In March, we wrote about the case of an over sixty-year-old disabled white undocumented migrant whose residence permit had been rejected by the Finnish Immigration Service (Migri) because she wanted to live with her daughter and grandchildren.
Finland’s strict immigration policy is that it doesn’t recognize grandparents as part of the nuclear family.
A few years ago, there were two high-profile cases in the Finnish media involving grandmothers. Migri had tried to deport unsuccessfully three times a Russian citizen, Irina Antonova, who had suffered a stroke in Finland while visiting her daughter.
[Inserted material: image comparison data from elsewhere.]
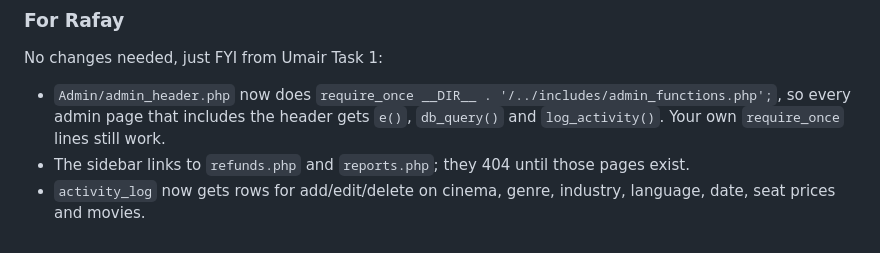
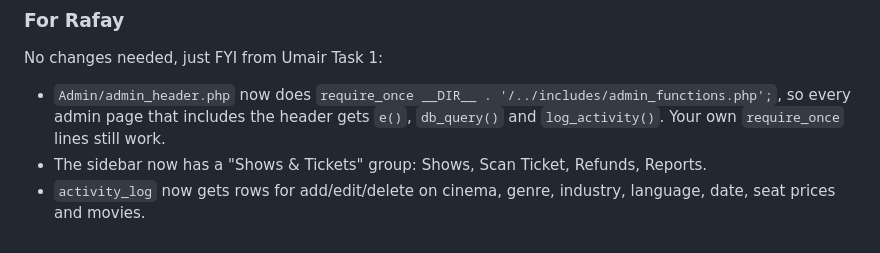
Before and after one commit to abdulrafay-1/cinema-app-fyp, a Markdown page: TEAM_NOTES.md, the part around the change. Rendered like a GitHub page.

Commit message:
TEAM_NOTES: update sidebar note now that refunds/reports exist
Co-Authored-By: Claude Opus 5.5 <noreply@anthropic.com>

```diff
--- a/TEAM_NOTES.md
+++ b/TEAM_NOTES.md
@@ -106,5 +106,5 @@ Migration 001 added columns, so INSERTs without a column list now fail with "Col
 ### For Rafay
 No changes needed, just FYI from Umair Task 1:
 - `Admin/admin_header.php` now does `require_once __DIR__ . '/../includes/admin_functions.php';`, so every admin page that includes the header gets `e()`, `db_query()` and `log_activity()`. Your own `require_once` lines still work.
-- The sidebar links to `refunds.php` and `reports.php`; they 404 until those pages exist.
+- The sidebar now has a "Shows & Tickets" group: Shows, Scan Ticket, Refunds, Reports.
 - `activity_log` now gets rows for add/edit/delete on cinema, genre, industry, language, date, seat prices and movies.
```
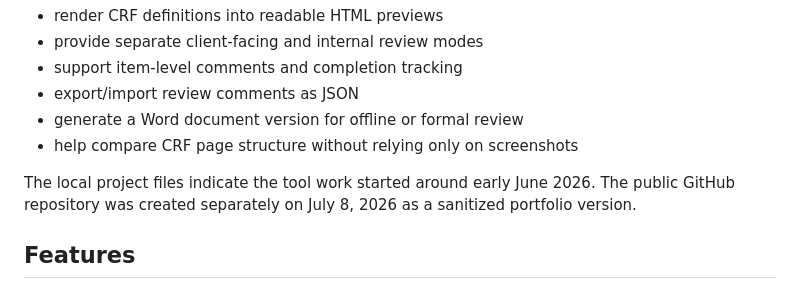
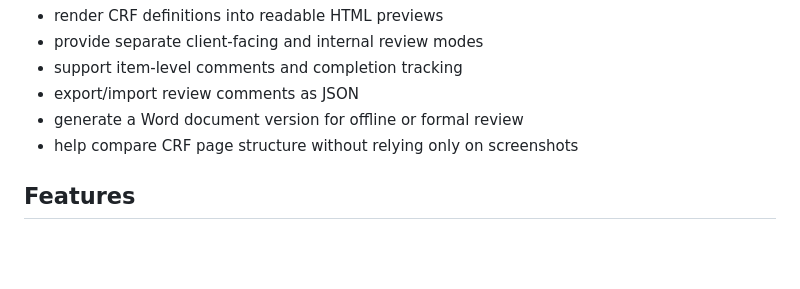
Before and after one commit to Eli-Beom/crf-reviewer-alex, a Markdown page: README.md, the part around the change. Rendered like a GitHub page; blank space fills up the shorter version.

```diff
--- a/README.md
+++ b/README.md
@@ -21,7 +21,6 @@ CRF Reviewer was created as a small internal productivity tool to:
 - generate a Word document version for offline or formal review
 - help compare CRF page structure without relying only on screenshots
 
-The local project files indicate the tool work started around early June 2026. The public GitHub repository was created separately on July 8, 2026 as a sanitized portfolio version.
 
 ## Features
 
```
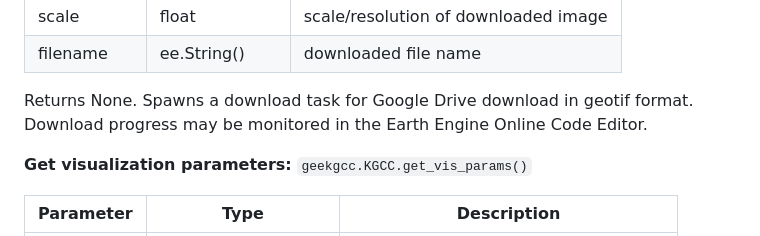
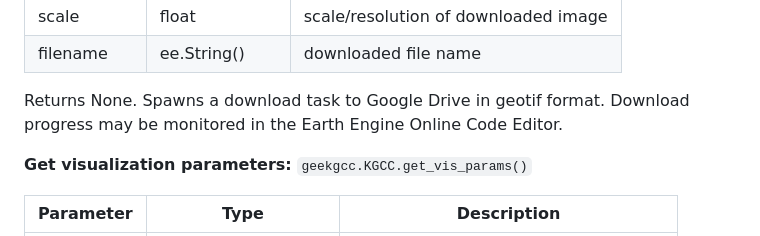
Before and after one commit to ARS-SWRC/GEE-KGCC, a Markdown page: README.md, the part around the change. Drawn GitHub-style.

```diff
--- a/README.md
+++ b/README.md
@@ -65,7 +65,7 @@ Returns a classified ee.Image() object. Possible output values are in the range
 | scale | float | scale/resolution of downloaded image |
 | filename | ee.String() | downloaded file name |
 
-Returns None. Spawns a download task for Google Drive download in geotif format. Download progress may be monitored in the Earth Engine Online Code Editor.
+Returns None. Spawns a download task to Google Drive in geotif format. Download progress may be monitored in the Earth Engine Online Code Editor.
 
 **Get visualization parameters:**
 `geekgcc.KGCC.get_vis_params()`
```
Egyptian grandmother Eveline Fadayel was granted a residence permit after a lengthy battle with Migri officials.
In spring, when I spoke to Sheryl* the first time, she had overstayed her visit to Finland and had become an undocumented migrant. Her future in Finland was left to chance until two policemen “barged” in her home this month.
She then messaged me.
After the police visited her home, Migri gave Sheryl a month to leave the country. Her passport was confiscated and Migri will only return it after she has purchased a plane ticket. She said that she has no will to leave her daughter and family behind or the money yet to buy the plane ticket.
Sheryl said that in North America she has no home and will t
“We are all very upset by what happened,” she said. “I haven’t broken the news to my three grandchildren, who are 3, 5, and 6 years old. I know the news will make them cry.”
Sheryl blames Finland’s “inhumane” immigration policy for separating families.
“My daughter and her children are the only family I have,” she said. “Why can’t I stay if I’m not a drain on the system?”
*The real name of the person was changed and she spoke on condition of anonymity.